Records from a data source
* * * *

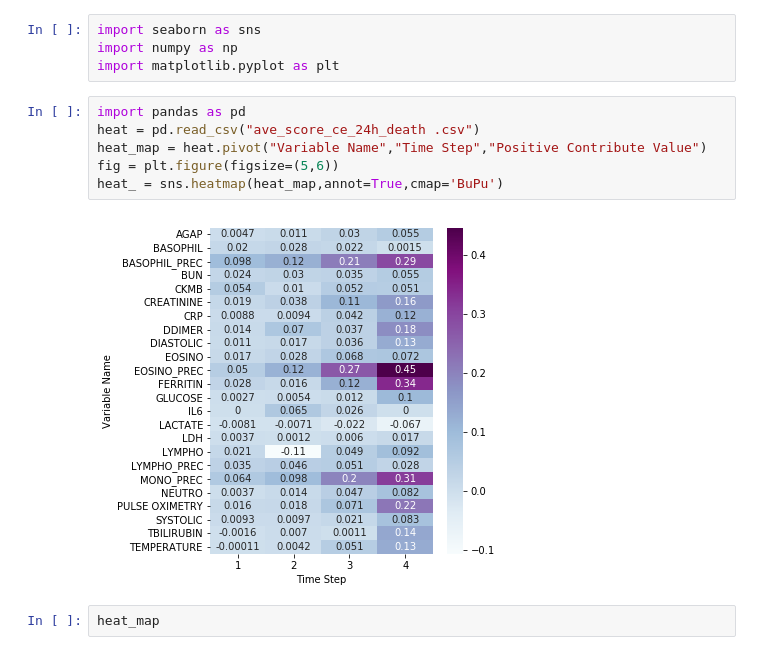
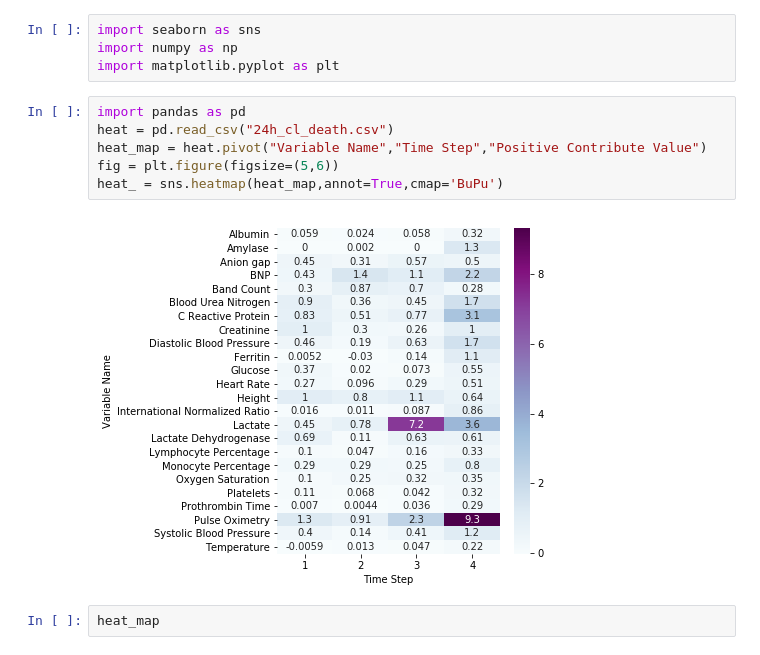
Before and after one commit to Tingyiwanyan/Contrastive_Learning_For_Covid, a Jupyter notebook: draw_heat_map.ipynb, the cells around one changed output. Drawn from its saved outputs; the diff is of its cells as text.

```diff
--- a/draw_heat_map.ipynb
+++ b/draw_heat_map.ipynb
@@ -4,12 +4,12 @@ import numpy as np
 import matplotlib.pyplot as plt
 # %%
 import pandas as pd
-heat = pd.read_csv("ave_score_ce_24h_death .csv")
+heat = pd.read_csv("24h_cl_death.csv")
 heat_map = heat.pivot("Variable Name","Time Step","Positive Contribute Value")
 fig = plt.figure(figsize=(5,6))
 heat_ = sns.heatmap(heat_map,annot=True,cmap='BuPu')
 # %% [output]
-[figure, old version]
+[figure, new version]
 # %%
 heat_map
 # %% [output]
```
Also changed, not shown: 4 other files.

* * * *

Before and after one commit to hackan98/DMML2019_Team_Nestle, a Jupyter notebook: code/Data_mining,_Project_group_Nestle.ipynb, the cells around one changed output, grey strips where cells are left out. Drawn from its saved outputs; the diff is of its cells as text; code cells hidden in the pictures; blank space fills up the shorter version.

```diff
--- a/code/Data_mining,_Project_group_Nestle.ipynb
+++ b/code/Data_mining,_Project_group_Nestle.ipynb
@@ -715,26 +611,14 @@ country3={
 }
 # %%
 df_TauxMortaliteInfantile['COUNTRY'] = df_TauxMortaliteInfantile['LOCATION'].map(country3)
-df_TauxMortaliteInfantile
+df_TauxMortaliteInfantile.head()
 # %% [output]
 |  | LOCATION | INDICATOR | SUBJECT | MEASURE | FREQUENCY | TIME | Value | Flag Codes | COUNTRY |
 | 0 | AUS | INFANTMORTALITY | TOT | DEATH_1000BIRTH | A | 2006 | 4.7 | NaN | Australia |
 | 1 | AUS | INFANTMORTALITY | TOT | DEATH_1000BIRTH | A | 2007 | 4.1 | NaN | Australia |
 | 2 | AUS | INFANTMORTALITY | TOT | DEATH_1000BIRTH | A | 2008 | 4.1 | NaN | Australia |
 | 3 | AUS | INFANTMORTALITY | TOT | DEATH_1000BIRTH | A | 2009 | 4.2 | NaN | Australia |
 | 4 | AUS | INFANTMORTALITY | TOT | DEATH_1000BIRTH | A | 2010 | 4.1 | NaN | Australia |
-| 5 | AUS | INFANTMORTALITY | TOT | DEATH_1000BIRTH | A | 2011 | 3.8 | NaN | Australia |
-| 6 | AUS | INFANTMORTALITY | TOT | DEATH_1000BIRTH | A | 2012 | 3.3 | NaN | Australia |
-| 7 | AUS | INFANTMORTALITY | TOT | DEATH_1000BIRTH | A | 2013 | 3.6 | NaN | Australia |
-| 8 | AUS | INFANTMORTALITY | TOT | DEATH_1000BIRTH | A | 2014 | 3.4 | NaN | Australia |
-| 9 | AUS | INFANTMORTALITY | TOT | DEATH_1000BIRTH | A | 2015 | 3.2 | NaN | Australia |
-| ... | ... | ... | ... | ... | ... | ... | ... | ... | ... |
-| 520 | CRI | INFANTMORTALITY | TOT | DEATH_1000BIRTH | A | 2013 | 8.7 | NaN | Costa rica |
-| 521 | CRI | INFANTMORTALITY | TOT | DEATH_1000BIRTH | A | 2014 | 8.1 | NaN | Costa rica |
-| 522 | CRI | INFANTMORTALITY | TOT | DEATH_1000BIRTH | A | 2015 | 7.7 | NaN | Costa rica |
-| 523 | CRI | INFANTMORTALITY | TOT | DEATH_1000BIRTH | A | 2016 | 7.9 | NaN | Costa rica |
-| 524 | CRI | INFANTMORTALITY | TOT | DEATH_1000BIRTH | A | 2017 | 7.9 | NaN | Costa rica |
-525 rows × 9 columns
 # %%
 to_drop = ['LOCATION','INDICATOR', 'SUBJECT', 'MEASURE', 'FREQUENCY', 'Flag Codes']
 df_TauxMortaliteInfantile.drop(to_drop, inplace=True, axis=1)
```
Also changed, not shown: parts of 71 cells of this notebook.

* * * *

Task: One number only, please: the count of lines in the data that hold the word "changed".

Solution for this problem: 4